NEW YORK — The NHL is adding game-day rapid tests for players to its safety protocols in its latest bid to stem potential COVID-19 outbreaks, a person with direct knowledge of the situation told The Associated Press on Thursday.
Rapid tests provide results within a half-hour, and will augment daily PCR testing already in place, which is similar to the protocols the NBA introduced this season. PCR tests are considered to be more accurate, but there’s a 12-24 hour turnaround on results.
The move was confirmed by the person who spoke on the condition of anonymity because the league had not yet released its updated protocol.
The decision comes two days after Vegas Golden Knights forward Tomas Nosek tested positive but was not quarantined until after playing the first two periods of a 5-4 win over Anaheim. And it comes on the same day the league delayed the start of Edmonton’s game at Montreal by an hour to provide additional time to complete contact-tracing and test results after Oilers forward Jesse Puljujarvi was placed on the COVID-19 list.
The Oilers became the first of the league’s seven Canadian team to encounter a virus-related disturbance a little under a month into the season. Otherwise, the 35 postponed games have all involved teams in the three U.S.-based divisions in place for this season.

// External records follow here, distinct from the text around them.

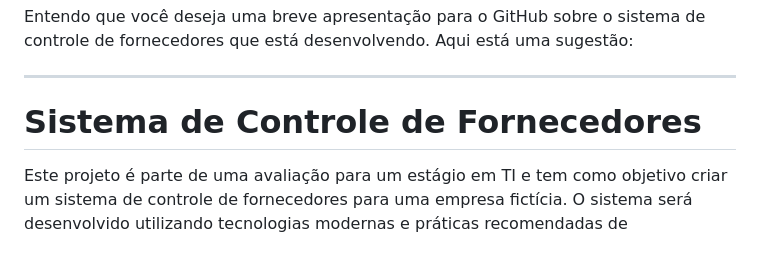
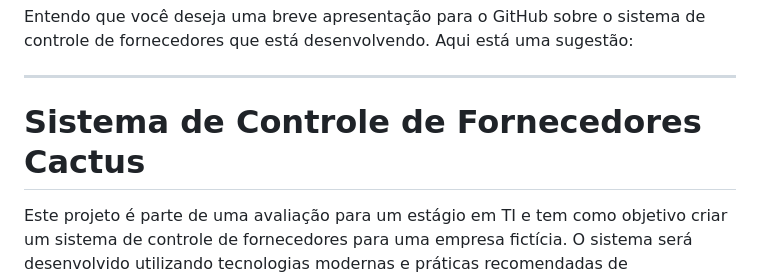
Before and after one commit to Fbgg2k/desafio-cactus, a Markdown page: README.md, the part around the change. GitHub-like rendering; blank space fills up the shorter version.

```diff
--- a/README.md
+++ b/README.md
@@ -74,7 +74,7 @@ Entendo que você deseja uma breve apresentação para o GitHub sobre o sistema
 
 ---
 
-# Sistema de Controle de Fornecedores
+# Sistema de Controle de Fornecedores Cactus
 
 Este projeto é parte de uma avaliação para um estágio em TI e tem como objetivo criar um sistema de controle de fornecedores para uma empresa fictícia. O sistema será desenvolvido utilizando tecnologias modernas e práticas recomendadas de desenvolvimento.
 
```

Golden Knights forward Mark Stone welcomed the NHL’s decision to add rapid testing.
“I think now with the rapid testing getting in place is going to help,” Stone said. “We’re to know more before the games, which is ultimately what we want.”
The NHL currently has paused the seasons of four teams: the Buffalo Sabres, Minnesota Wild, New Jersey Devils and Philadelphia Flyers, though others have also been idled.
The Wild were cleared to resume practicing Friday following a 10-day pause. The Wild still have 12 players on the COVID list after forward Marcus Foligno was removed on Thursday.
At least 11 of the NHL’s 31 teams are affected, with 54 players on the COVID-19 list, led by the Devils with 18. The Calgary Flames are listed as TBA for reasons which are unclear.
New Jersey forwards Kyle Palmieri and Pavel Zacha were both added to the list a day after being removed, while Devils rookie Yegor Sharangovich is no longer listed.
The Flyers now have five players on the list, following the additions of Jakub Voracek and Morgan Frost. Also added to the COVID-19 list were Florida’s Anthony Duclair and New York Rangers Filip Chytil.
The NHL upgraded its safety protocols last week, too. It had teams remove glass panels from behind each bench for better air flow, while also spacing players at least 6 feet apart in their locker rooms. Teams were also told not to show up at arenas until one hour, 45 minutes before faceoff unless players need pregame treatment or preparation.
Stone said the first month of the season has been a learning experience given the disruptions caused by COVID-19.
“I think you’re a little bit naive to think we were going to go through the whole season without one guy testing positive,” Stone said. “I think everybody’s kind of learning as we go.”